The pleasures of cycling seem to have gone up a notch or two, after almost three weeks of walking and taking the bus because of snow and ice-covered roads. Rather like how good health feels after an illness. On Monday, I had a little time before school, and stopped on the Lions Gate Bridge to photograph these trees on my right, as I headed north. I wonder if they leaned away from each other in this dance pose before the snow. If so, they didn't catch my attention. Maybe it took the backdrop of light filtered through mist fog to highlight the featured trees.
The bridge angles seemed to call for dancers or musicians or some artistic representation. I wonder if anyone has ever thought of choreographing or composing a bridge piece. I once heard a performance on the radio called Port Symphonies that was done with ship fog horns and sirens. Hm.... a ballet or modern dance performance, or a symphony on the Lions Gate, would be incredible.
And another kind of light. Bill and I began our weekend on Friday evening by eating supper at the Naam.

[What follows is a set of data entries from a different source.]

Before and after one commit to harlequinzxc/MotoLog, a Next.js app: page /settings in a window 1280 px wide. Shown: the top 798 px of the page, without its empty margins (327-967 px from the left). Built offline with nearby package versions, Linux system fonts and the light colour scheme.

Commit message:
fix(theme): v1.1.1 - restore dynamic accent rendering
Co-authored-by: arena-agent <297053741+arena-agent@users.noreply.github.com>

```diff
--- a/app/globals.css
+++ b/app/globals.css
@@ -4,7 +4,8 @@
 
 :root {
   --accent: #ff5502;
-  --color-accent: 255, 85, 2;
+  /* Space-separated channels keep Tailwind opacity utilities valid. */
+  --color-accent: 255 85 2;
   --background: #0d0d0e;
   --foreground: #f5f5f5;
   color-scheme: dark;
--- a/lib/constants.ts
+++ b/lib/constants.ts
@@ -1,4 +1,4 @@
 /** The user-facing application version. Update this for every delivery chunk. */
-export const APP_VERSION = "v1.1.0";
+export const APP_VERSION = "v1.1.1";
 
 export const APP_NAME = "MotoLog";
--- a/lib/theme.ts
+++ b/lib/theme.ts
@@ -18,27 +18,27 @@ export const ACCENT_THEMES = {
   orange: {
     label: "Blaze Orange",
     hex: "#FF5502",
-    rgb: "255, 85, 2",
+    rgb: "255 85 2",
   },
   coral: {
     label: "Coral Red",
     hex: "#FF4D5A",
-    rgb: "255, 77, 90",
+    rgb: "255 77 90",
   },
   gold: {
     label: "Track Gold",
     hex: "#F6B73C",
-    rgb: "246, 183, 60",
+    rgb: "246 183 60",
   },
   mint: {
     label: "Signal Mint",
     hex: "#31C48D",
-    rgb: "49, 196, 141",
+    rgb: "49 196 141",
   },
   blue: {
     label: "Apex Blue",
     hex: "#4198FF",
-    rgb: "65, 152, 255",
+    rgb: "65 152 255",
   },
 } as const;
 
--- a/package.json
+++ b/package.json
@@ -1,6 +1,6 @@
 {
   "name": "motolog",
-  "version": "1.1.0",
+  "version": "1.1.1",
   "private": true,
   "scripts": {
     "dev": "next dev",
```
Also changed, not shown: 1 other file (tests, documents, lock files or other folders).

We eat there fairly frequently. There's usually a line-up and the service can be slow, but we have a favorite friendly waiter, and there's always live music, and I enjoy the Dragon Bowl. Bill likes their Pop Eye Spinach Pizza. But, I digress. Afterwards, we made a right from 4th onto Stephens Street. At the SE corner of 5th, the lights on this house reminded me of the ones I posted about some weeks ago on Cypress Street. In my day (I don't believe I just said that), if all Christmas lights weren't taken down by January the 6th, people thought of the house owner as either lazy or a bit strange. In a weird sort of way, I prefer the lights after Christmas. They're not reminding me to get my shopping done, but just adding a bit of fun and brightness to Vancouver's typically rather drab and dreary January weather. Bill often senses before I do when a picture moment presents itself. He was already stopping before I thought of getting the camera out. I liked the reflections on the fence, and also some that were in the puddles on the street. My puddle pictures didn't work, nor did the ones taken from the front of the house, but these side views were more successful, I think.

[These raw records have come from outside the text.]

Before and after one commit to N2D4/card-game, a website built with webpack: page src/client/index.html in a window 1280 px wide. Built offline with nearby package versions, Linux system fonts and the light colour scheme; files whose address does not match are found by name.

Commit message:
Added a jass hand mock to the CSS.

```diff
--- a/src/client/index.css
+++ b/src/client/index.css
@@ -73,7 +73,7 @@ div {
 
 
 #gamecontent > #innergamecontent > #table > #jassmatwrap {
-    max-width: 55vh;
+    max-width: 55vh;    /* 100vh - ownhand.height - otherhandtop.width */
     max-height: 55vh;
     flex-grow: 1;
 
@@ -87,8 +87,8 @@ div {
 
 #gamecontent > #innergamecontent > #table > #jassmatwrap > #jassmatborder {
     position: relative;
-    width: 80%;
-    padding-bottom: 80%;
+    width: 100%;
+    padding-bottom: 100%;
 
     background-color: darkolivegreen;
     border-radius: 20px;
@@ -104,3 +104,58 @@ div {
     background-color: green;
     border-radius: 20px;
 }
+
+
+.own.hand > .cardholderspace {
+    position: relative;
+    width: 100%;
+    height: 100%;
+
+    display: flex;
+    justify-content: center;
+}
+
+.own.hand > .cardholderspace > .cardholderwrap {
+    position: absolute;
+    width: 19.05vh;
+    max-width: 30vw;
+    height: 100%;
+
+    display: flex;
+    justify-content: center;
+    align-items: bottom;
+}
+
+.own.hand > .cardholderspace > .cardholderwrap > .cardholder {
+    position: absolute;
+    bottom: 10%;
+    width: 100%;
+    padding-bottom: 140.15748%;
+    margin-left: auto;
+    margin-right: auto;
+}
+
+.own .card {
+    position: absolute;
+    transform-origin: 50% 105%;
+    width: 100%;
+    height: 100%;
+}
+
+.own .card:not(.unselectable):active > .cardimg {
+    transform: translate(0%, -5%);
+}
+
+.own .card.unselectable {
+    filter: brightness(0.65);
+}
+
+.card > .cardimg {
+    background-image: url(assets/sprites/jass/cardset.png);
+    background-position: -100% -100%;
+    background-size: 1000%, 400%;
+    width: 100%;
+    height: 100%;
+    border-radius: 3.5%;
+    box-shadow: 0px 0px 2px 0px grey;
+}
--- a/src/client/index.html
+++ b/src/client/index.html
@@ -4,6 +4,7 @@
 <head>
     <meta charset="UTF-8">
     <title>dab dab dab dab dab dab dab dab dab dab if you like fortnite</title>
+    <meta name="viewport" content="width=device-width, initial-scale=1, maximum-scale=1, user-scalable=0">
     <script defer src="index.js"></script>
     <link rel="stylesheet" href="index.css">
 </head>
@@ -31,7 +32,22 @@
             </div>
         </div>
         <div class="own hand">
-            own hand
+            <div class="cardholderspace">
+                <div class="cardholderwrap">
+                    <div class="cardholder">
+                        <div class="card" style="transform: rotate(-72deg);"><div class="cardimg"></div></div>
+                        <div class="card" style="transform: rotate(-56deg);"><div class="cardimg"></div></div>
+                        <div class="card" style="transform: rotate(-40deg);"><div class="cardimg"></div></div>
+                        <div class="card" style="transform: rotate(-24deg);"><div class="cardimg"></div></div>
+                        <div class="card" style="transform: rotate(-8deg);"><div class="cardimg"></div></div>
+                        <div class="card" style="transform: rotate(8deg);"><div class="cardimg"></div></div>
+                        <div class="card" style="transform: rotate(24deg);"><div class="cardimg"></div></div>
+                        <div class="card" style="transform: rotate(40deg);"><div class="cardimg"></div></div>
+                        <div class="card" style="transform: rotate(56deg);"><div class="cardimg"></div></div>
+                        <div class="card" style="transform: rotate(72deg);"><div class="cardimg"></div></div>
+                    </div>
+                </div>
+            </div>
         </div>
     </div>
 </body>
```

We saw two movies on the weekend, Revolutionary Road and The Curious Case of Benjamin Button. The first had incredible acting that held me spellbound, but I have to say, I don't do conflict well. Knots in my stomach settled in and stayed there for pretty much the entire movie. Painful, watching two unhappy people torture each other emotionally. And Benjamin? I won't say I loved it, but it grew on me as it went along. The idea of becoming younger as everyone around you ages was well handled. I came home and read the Fitzgerald short story afterwards, to find that it was about as different from the movie as it could be. Probably a good thing that the movie took the same theme but little else from the original story.